What’s the film about?
Juana is part of an indigenous people’s community. And because of mining and tourism, her community was threatened. So her parents told her, “Hey, you’d better study, because if you don’t, people will just get our land and we will have nowhere to live.” Juana didn’t really want to study, but she was forced to. And when she got to Manila, ayan na, napariwara. Before she knew it, she was in debt. Her last recourse was to become a prostitute and she began to enter into the doors of power.
What got you into performing?
Actually PETA really got me into performance. When I entered PETA in 1983, I became really active in political theater. Kasi during that time, it was the Marcos years eh. And that was when I actually started my love for country. We were joining rallies. And I was doing political theater. Then I understood, ah, ito pala ‘yon. Because it was also at that time people were trying to overthrow Marcos.
That was a dangerous time.
Actually, I was incarcerated in 1984 with Lino Brocka and Ben Cervantes when I joined the jeepney transport strike.
What were you doing before acting?
Right after college, I really went into theater. Then I was in advertising. I was an assistant director. I was production assistant before that. I was production manager, then I became a director, and then, that’s it.
Do you consider advertising your sideline?
Actually ito dapat yung sideline ko, pero ito yung naging buhay ko.

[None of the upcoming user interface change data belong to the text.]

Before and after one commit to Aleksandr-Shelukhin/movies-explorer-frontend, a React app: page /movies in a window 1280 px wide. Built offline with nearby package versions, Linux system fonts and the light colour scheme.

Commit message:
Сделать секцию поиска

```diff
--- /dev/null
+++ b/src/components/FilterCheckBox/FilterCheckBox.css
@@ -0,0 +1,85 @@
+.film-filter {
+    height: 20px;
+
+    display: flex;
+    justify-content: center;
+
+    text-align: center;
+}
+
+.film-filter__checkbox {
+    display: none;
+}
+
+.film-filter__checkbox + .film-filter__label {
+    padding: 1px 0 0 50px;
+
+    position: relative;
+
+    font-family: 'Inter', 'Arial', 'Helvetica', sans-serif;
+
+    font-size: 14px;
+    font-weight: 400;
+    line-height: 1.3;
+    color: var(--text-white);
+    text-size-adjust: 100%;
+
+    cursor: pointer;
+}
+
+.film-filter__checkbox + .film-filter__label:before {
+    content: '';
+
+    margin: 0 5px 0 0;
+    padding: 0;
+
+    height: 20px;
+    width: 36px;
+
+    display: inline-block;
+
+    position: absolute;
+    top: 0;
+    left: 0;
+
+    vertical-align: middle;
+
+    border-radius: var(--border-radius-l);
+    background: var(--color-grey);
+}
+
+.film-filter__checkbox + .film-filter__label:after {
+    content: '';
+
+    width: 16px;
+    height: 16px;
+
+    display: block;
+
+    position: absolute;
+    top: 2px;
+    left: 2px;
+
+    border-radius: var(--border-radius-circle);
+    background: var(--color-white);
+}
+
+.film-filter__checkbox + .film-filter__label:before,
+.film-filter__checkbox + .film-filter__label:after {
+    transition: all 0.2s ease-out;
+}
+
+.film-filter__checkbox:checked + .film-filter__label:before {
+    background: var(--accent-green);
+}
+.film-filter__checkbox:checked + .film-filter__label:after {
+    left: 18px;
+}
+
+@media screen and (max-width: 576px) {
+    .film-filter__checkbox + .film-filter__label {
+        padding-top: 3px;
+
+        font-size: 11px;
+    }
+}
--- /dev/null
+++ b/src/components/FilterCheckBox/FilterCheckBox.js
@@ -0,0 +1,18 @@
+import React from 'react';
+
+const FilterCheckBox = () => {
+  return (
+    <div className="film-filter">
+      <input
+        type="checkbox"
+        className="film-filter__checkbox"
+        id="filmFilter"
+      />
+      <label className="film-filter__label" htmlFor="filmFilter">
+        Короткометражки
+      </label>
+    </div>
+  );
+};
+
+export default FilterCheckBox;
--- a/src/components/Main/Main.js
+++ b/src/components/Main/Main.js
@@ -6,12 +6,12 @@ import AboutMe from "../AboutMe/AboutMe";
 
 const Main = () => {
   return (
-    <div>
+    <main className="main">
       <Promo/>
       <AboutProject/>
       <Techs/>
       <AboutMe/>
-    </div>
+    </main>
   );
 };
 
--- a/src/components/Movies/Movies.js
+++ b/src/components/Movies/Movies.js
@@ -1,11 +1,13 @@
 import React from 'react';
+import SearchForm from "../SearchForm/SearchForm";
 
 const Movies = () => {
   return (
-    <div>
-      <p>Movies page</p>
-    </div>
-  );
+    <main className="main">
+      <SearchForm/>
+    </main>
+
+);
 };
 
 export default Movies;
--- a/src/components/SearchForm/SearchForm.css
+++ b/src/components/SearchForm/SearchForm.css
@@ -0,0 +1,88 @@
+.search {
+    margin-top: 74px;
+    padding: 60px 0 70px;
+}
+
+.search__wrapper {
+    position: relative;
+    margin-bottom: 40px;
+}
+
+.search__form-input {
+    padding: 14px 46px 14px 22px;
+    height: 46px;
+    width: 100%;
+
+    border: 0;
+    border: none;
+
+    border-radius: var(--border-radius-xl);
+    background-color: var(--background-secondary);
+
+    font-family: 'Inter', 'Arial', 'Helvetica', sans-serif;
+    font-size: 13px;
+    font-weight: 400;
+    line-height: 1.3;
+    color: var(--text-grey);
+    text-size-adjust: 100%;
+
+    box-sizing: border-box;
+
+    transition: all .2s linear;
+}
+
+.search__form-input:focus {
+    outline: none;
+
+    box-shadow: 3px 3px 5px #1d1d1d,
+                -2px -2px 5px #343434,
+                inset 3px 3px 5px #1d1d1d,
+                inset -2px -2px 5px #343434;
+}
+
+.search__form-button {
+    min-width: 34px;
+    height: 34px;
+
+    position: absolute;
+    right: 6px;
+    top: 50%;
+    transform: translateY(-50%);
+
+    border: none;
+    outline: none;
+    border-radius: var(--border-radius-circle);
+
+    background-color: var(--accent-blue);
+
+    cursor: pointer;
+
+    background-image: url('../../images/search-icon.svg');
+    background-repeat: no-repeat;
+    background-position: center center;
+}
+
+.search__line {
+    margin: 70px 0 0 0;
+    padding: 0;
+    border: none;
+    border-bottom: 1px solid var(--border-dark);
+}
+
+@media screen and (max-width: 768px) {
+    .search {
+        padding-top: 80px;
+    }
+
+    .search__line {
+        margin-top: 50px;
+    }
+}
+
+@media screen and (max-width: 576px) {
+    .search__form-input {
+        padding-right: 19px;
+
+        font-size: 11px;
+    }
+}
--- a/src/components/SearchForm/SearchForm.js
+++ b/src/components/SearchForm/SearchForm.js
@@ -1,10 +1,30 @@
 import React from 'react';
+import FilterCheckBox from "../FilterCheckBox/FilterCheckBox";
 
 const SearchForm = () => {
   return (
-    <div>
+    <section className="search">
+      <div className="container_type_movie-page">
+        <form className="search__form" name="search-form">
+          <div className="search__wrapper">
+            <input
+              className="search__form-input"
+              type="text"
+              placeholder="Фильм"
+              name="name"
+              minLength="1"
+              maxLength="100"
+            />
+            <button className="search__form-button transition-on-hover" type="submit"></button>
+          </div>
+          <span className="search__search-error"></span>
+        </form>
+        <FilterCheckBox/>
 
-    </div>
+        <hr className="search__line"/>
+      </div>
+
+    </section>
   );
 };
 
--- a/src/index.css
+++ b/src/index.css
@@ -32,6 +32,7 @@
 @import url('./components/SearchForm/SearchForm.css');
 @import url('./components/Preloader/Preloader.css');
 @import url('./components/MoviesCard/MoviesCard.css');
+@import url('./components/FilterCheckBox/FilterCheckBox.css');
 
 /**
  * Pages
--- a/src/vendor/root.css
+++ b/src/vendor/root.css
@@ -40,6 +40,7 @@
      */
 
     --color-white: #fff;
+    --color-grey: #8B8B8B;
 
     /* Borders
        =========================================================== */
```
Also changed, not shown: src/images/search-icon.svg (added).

Would you ever consider bringing Juana to TV? It’s been a while since we had a political satire like Abangan Ang Susunod na Kabanata.
We’ve always wanted to have Juana Change on television, pero parang the stations are not ready kasi masyado kaming matapang. We were almost on air a few times, and then matatanggal.
The elections are done now. If you were a senator, what would be that one thing you’d lobby for?
Freedom of information. I think it should be made into law. A lot of things continue to happen, because people don’t have access to information. If we had, we’d know how much the government earns, what transactions and spending are done, and where our money is going.
Read more of the interview on Philippine Star Supreme.
Juana C. The Movie opens in cinemas on May 29.